» **Supplied records**
■ ■ ■

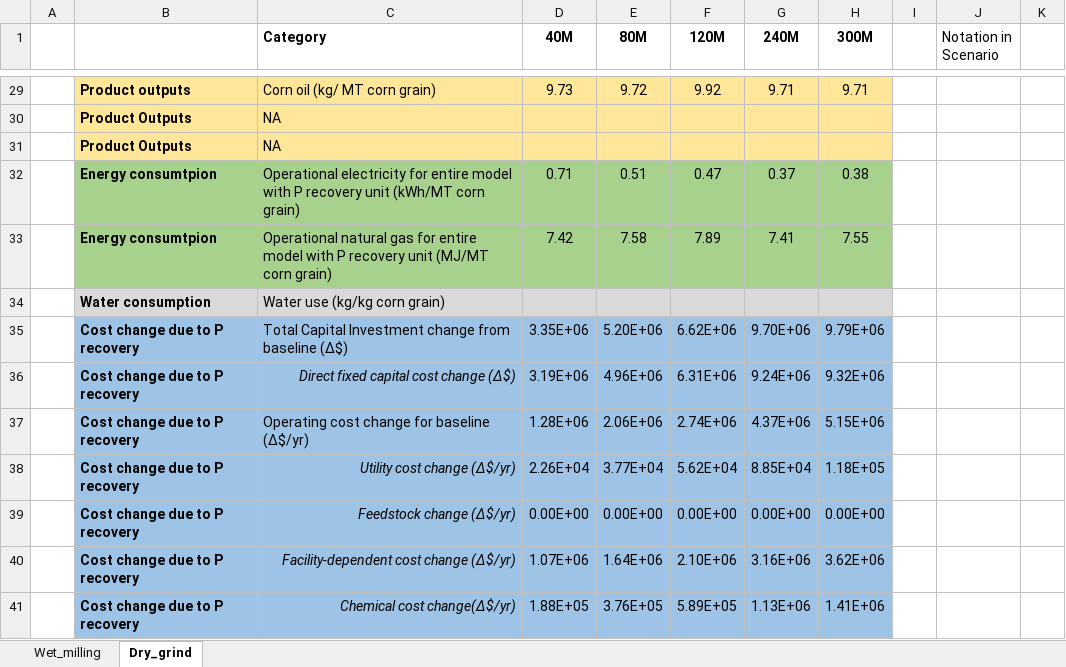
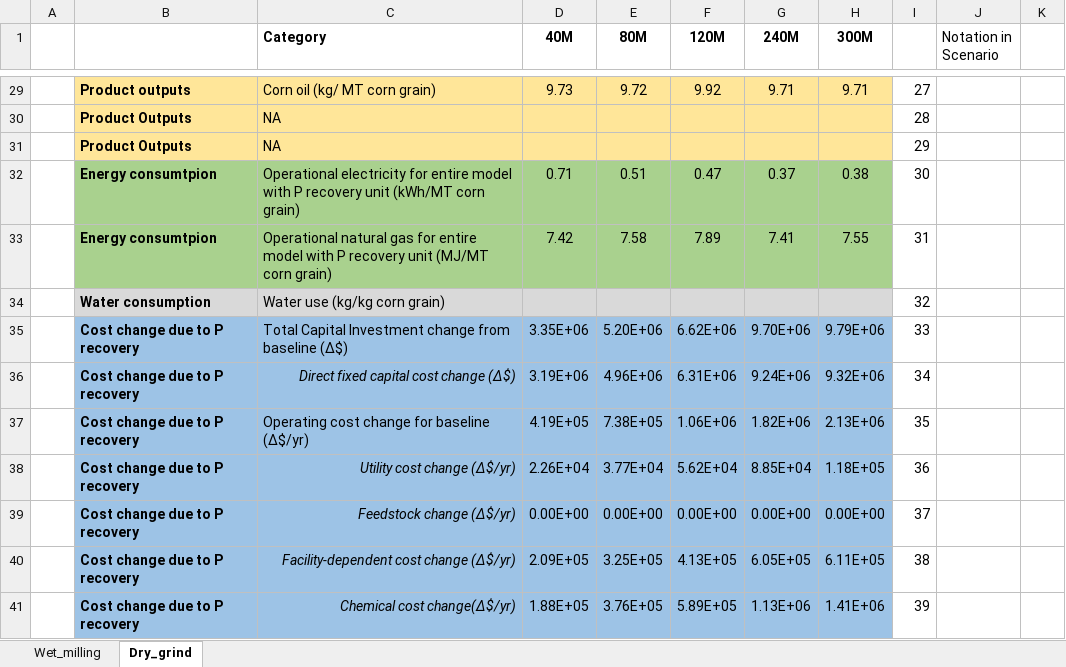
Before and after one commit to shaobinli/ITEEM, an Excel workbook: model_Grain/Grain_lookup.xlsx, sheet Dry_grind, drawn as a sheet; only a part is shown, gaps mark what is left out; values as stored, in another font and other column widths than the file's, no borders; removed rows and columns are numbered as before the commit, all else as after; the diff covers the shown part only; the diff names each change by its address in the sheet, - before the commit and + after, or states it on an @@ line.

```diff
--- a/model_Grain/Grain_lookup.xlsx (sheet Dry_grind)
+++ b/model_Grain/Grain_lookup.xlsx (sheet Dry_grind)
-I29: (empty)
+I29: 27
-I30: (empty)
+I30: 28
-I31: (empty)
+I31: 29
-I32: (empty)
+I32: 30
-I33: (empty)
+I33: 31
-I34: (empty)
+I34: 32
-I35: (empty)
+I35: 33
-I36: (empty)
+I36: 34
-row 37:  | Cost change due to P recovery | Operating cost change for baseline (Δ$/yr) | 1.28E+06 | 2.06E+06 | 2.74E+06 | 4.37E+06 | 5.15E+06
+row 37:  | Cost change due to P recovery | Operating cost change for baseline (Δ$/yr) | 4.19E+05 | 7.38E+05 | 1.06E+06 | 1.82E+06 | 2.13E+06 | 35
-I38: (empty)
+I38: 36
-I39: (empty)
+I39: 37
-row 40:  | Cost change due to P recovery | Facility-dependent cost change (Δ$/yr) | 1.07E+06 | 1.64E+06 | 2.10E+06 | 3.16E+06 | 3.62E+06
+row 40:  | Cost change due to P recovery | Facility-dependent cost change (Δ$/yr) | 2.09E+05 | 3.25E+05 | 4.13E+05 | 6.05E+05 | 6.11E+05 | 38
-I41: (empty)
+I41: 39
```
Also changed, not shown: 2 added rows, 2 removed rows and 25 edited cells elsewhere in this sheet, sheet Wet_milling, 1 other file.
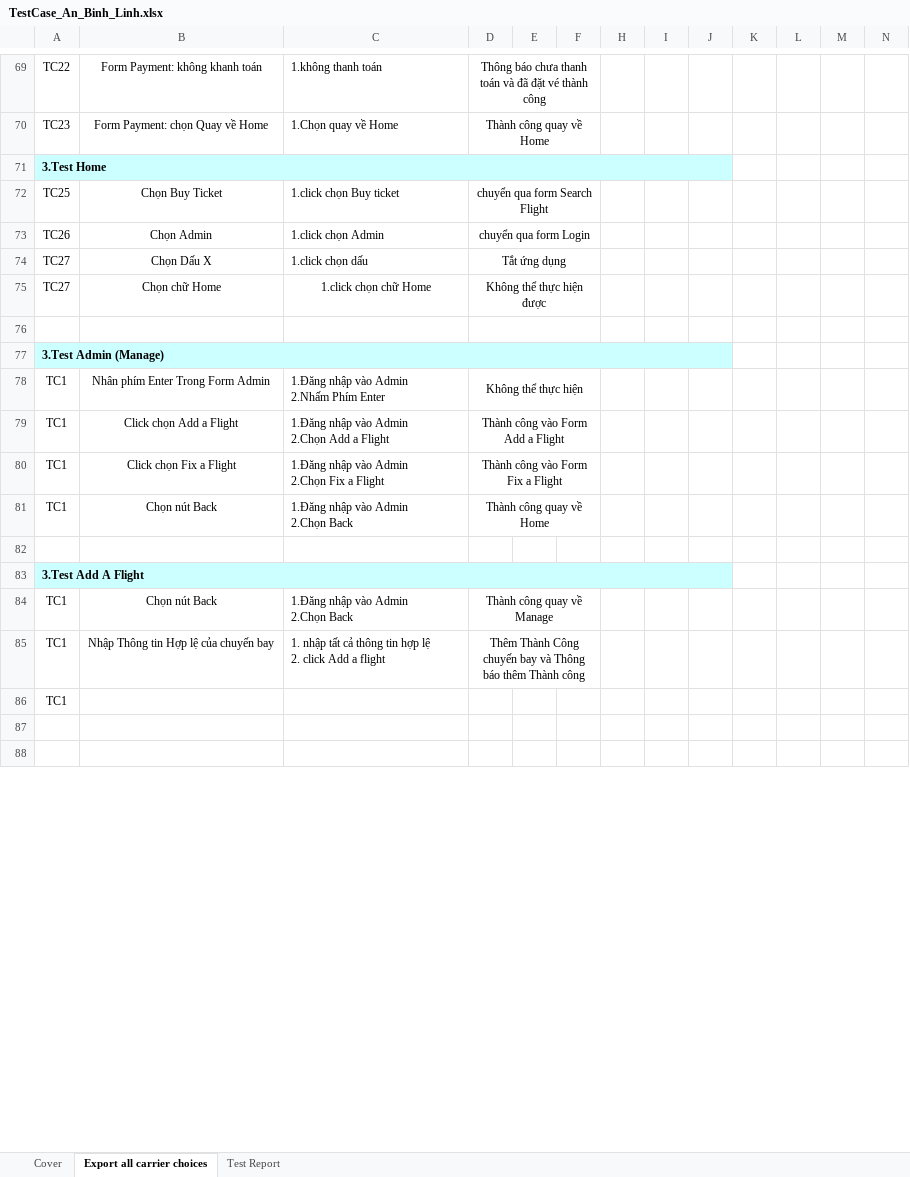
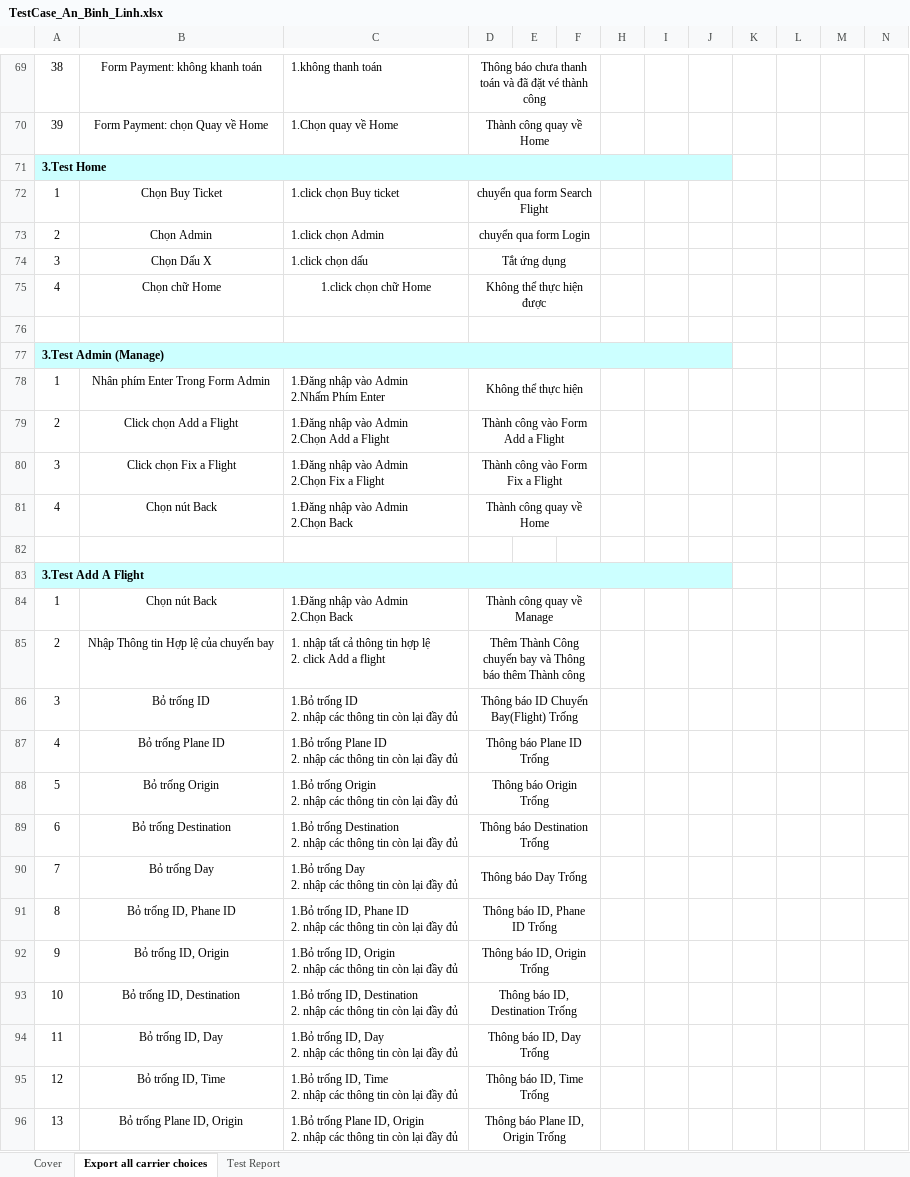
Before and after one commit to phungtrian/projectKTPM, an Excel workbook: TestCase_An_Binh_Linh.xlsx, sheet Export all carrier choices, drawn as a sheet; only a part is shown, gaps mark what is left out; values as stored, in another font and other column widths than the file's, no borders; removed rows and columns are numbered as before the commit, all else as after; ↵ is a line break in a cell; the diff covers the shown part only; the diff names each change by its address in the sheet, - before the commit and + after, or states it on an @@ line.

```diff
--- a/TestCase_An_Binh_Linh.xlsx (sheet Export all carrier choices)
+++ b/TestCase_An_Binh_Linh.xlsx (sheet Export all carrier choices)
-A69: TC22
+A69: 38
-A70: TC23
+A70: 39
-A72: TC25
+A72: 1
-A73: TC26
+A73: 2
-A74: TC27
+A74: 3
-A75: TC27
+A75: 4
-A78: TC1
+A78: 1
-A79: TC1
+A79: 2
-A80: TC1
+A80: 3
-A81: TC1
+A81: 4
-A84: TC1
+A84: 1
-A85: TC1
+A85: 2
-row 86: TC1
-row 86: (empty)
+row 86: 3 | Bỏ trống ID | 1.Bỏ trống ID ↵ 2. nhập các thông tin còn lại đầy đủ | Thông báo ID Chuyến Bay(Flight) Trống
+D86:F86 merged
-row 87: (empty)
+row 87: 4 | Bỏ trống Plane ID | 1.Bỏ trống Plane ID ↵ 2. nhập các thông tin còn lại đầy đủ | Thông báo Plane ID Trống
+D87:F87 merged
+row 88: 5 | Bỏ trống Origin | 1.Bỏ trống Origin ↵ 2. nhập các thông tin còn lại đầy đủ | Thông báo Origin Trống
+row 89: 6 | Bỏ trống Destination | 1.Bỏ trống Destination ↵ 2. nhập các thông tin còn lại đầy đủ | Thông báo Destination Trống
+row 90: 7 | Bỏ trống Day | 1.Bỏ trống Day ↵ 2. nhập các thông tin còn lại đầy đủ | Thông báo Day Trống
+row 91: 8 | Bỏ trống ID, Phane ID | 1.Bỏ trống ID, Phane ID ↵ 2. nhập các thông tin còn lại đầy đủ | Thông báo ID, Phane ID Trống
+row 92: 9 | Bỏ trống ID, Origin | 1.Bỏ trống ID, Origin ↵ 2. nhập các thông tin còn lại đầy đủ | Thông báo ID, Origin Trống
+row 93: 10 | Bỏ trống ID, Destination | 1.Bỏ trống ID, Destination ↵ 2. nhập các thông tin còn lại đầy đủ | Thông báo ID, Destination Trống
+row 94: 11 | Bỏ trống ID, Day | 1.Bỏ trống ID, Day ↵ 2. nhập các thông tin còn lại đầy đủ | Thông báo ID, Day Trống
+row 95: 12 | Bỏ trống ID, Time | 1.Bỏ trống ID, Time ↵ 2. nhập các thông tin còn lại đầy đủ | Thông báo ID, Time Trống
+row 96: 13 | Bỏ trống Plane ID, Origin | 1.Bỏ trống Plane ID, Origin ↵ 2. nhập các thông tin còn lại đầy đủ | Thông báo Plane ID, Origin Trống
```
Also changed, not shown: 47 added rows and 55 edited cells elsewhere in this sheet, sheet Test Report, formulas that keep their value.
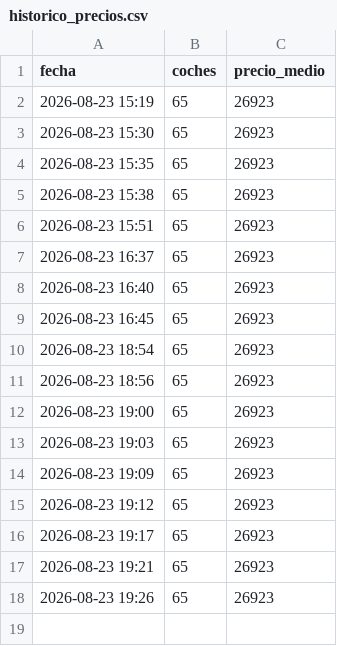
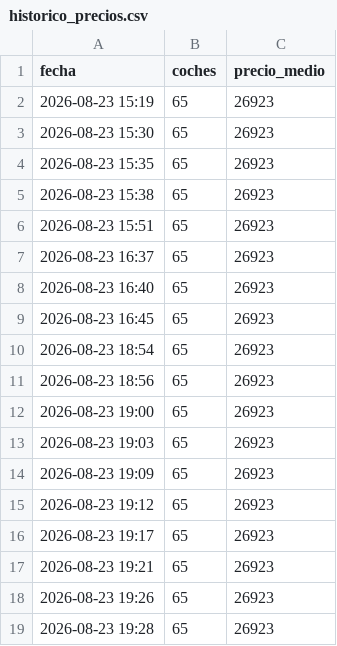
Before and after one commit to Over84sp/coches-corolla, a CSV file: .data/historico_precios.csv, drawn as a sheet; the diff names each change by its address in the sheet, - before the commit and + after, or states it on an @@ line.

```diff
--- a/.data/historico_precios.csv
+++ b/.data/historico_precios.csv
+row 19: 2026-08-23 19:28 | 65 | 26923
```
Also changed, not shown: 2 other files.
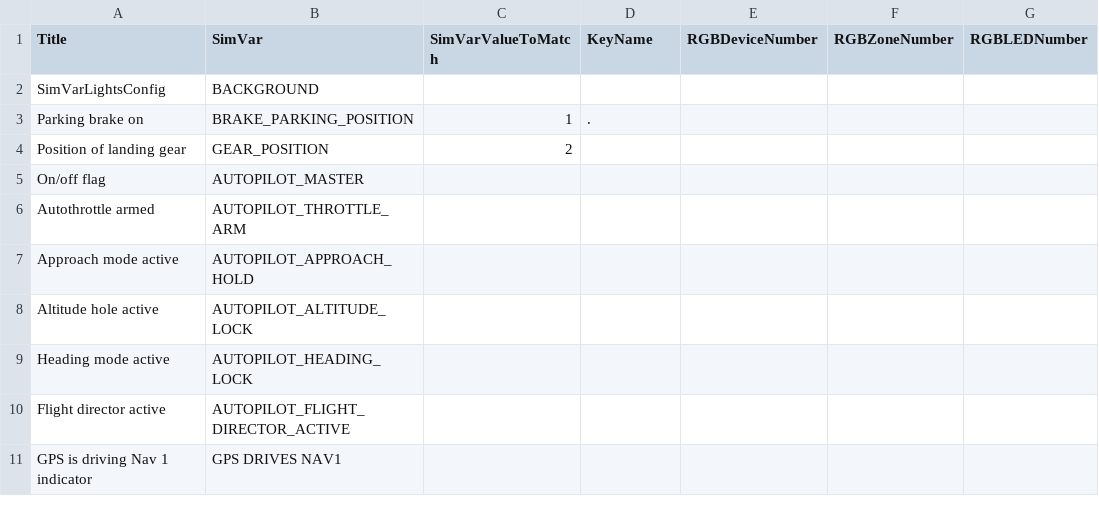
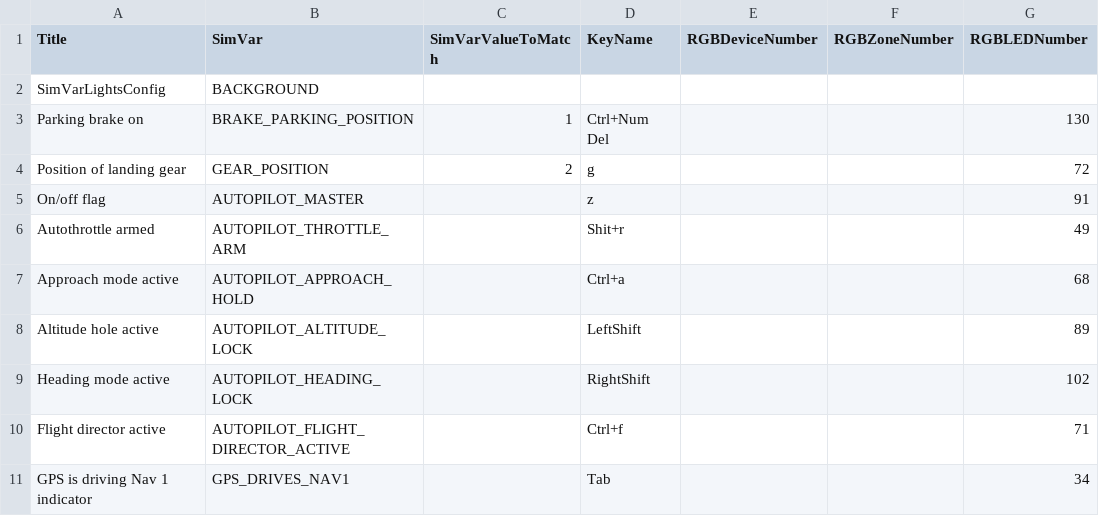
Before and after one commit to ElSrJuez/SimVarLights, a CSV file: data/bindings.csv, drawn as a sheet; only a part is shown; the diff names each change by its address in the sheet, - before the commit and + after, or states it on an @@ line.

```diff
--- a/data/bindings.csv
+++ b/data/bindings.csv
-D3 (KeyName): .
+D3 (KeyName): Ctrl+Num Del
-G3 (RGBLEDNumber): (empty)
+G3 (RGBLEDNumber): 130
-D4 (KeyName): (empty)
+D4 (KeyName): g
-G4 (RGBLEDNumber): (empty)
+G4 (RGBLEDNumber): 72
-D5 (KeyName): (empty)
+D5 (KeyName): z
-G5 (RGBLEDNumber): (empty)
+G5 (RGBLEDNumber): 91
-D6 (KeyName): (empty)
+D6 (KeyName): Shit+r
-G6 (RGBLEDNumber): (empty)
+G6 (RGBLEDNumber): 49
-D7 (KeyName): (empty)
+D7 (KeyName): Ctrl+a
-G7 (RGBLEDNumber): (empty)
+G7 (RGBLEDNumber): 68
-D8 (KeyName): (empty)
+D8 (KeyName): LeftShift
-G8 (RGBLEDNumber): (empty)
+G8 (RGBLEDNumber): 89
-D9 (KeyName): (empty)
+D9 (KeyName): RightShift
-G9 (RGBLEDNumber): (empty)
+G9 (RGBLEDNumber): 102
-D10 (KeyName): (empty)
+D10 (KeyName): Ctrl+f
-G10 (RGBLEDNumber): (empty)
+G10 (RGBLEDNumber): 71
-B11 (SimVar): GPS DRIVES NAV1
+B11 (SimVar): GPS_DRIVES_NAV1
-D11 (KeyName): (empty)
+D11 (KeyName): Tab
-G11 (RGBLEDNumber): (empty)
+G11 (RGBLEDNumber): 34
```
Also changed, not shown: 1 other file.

■ ■ ■

» **Directions**
Would you give the number of lines in this listing that include "xlsx"? Only the number, please.

» **Written response**
6